The stone fireplace is the centerpiece of the dining room but it is small with just enough room for a table.



Our thoughts are if you remove the wall that divides the rooms you will be left with a large functional open space for entertaining.  Which as an expert realtor, I know adds value to the home.  So lets go for it and figure it out!


Taking the wall down presented some questions.  Will there be anything in the wall?  The living room ceiling is a textured plaster whereas the dining room has exposed beams.  How to we blend that and make it look natural?  What will the floor look like?  There are wide plank pine floors in both rooms, but what is the condition of the floors under the walls?




All those questions were answered after two evenings of plaster removal.  It was neat to see how the wall was constructed with old wide wood planks which they nailed the wood lath to for the plaster.  

Luckily, it went smoothly and there weren't many surprises!  A small portion of the wall had to be left leading into the sunroom as some of the plumbing pipes ran up the wall to the 2nd floor.  There was some older hidden electric in the wall which we updated and relocated.  The floor was in good condition, we sanded it down and identified a matching stain.  



Next, was the big question...  How do we transition the two ceilings?   We looked at it for several days and tossed around some ideas.  Finally it came to us!  Let's reclaim and repurpose the planks of wood that were in the wall and cut them for trim.  It worked seamlessly.  

Next, came the paint.  The living room was a light blue shade and the dining room was a beige.  We needed to blend these rooms and make them look like one.  Our goal with the paint color was to lighten up the rooms and make them look larger as both those elements add value to your home.  

Wow what a difference the paint makes.  The room looks uniform.  Now when you walk in the front door you see many of the homes selling features sprawled out before your eyes.  

Be on the look out.
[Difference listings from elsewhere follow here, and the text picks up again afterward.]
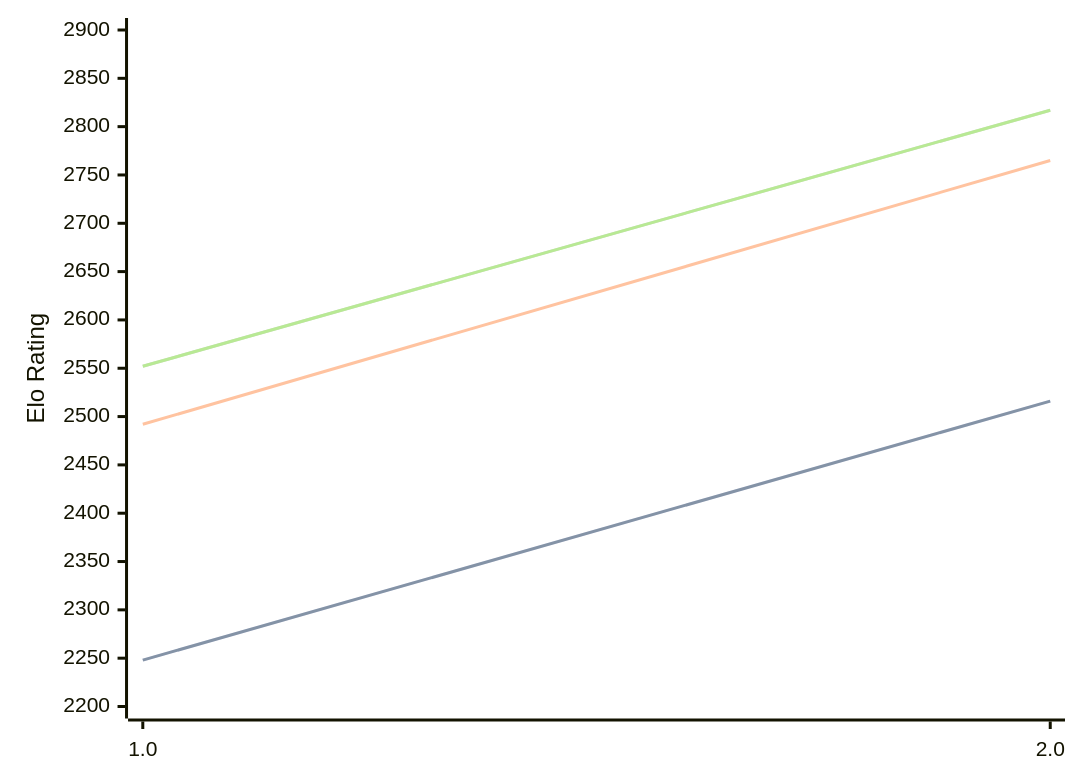
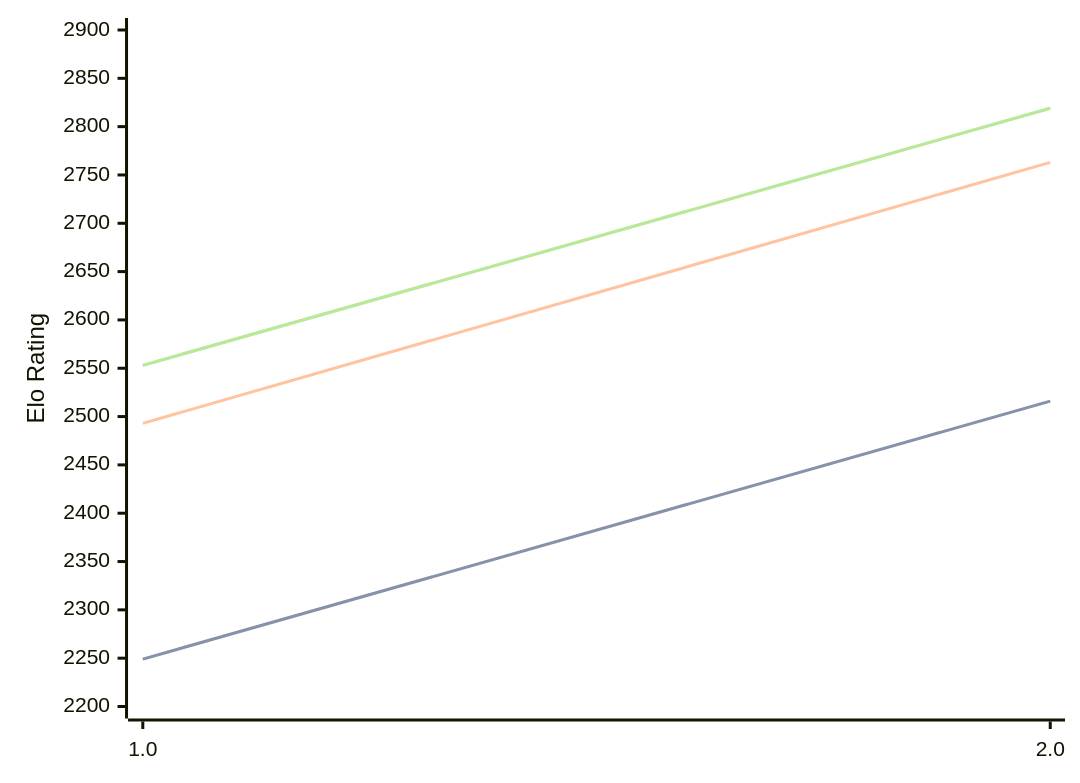
One commit to computer-chess-index/cci changed the first of 3 diagrams in engines/Revolver.md. Above: the diagram before and after it, drawn with Mermaid. The commit also changed other lines of this file, not shown here.

Commit message:
Update CCI Ratings (ELO VLTC) - 2026-06-30

````diff
--- a/engines/Revolver.md
+++ b/engines/Revolver.md
@@ -32,11 +32,11 @@
 ```mermaid
 %%{init: {"theme":"base","themeVariables":{"seriesColors:['#a3a3a3','#222221','#faa371']}}}%%
 xychart-beta
   x-axis ["1.0", "2.0"]
   y-axis "Elo Rating" 2200 --> 2900
-  line "STC (8.0+0.08s)" [2248, 2516]
-  line "STC (8.0+0.08s)" [2248, 2516]
-  line "LTC (60.0+0.60s)" [2492, 2765]
-  line "VLTC (2m24s+1.12s)" [2552, 2817]
-  line "VLTC (2m24s+1.12s)" [2552, 2817]
+  line "STC (8.0+0.08s)" [2249, 2516]
+  line "STC (8.0+0.08s)" [2249, 2516]
+  line "LTC (60.0+0.60s)" [2493, 2763]
+  line "VLTC (2m24s+1.12s)" [2553, 2819]
+  line "VLTC (2m24s+1.12s)" [2553, 2819]
 ```
````
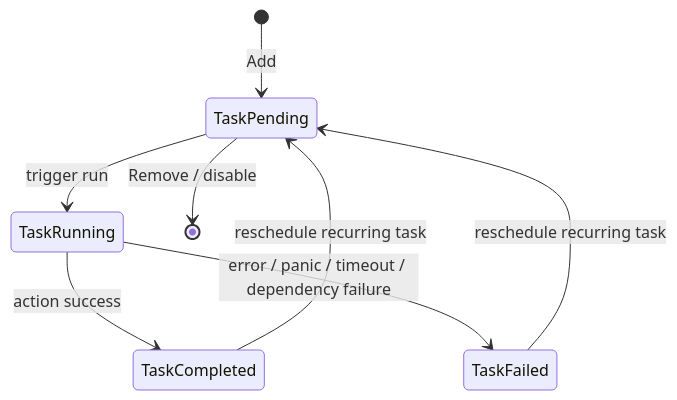
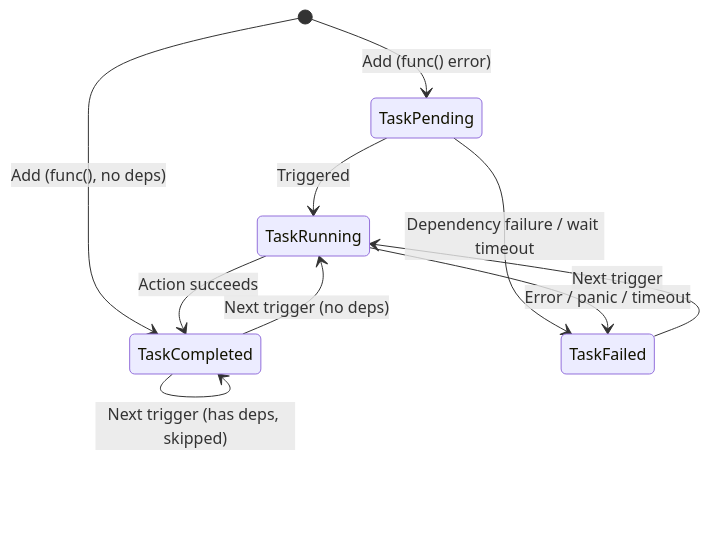
One commit to pardnchiu/go-scheduler changed the seventh of 7 diagrams in doc/architecture.md. Above: the diagram before and after it, drawn with Mermaid. The commit also changed other lines of this file and 6 other files, not shown here.

````diff
--- a/doc/architecture.md
+++ b/doc/architecture.md
@@ -137,10 +163,12 @@
 ```mermaid
 stateDiagram-v2
-    [*] --> TaskPending: Add
-    TaskPending --> TaskRunning: trigger run
-    TaskRunning --> TaskCompleted: action success
-    TaskRunning --> TaskFailed: error / panic / timeout / dependency failure
-    TaskCompleted --> TaskPending: reschedule recurring task
-    TaskFailed --> TaskPending: reschedule recurring task
-    TaskPending --> [*]: Remove / disable
+    [*] --> TaskPending: Add (func() error)
+    [*] --> TaskCompleted: Add (func(), no deps)
+    TaskPending --> TaskRunning: Triggered
+    TaskPending --> TaskFailed: Dependency failure / wait timeout
+    TaskRunning --> TaskCompleted: Action succeeds
+    TaskRunning --> TaskFailed: Error / panic / timeout
+    TaskCompleted --> TaskRunning: Next trigger (no deps)
+    TaskFailed --> TaskRunning: Next trigger
+    TaskCompleted --> TaskCompleted: Next trigger (has deps, skipped)
 ```
````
Next week we will update you as the work continues.  

Old Homes For Sale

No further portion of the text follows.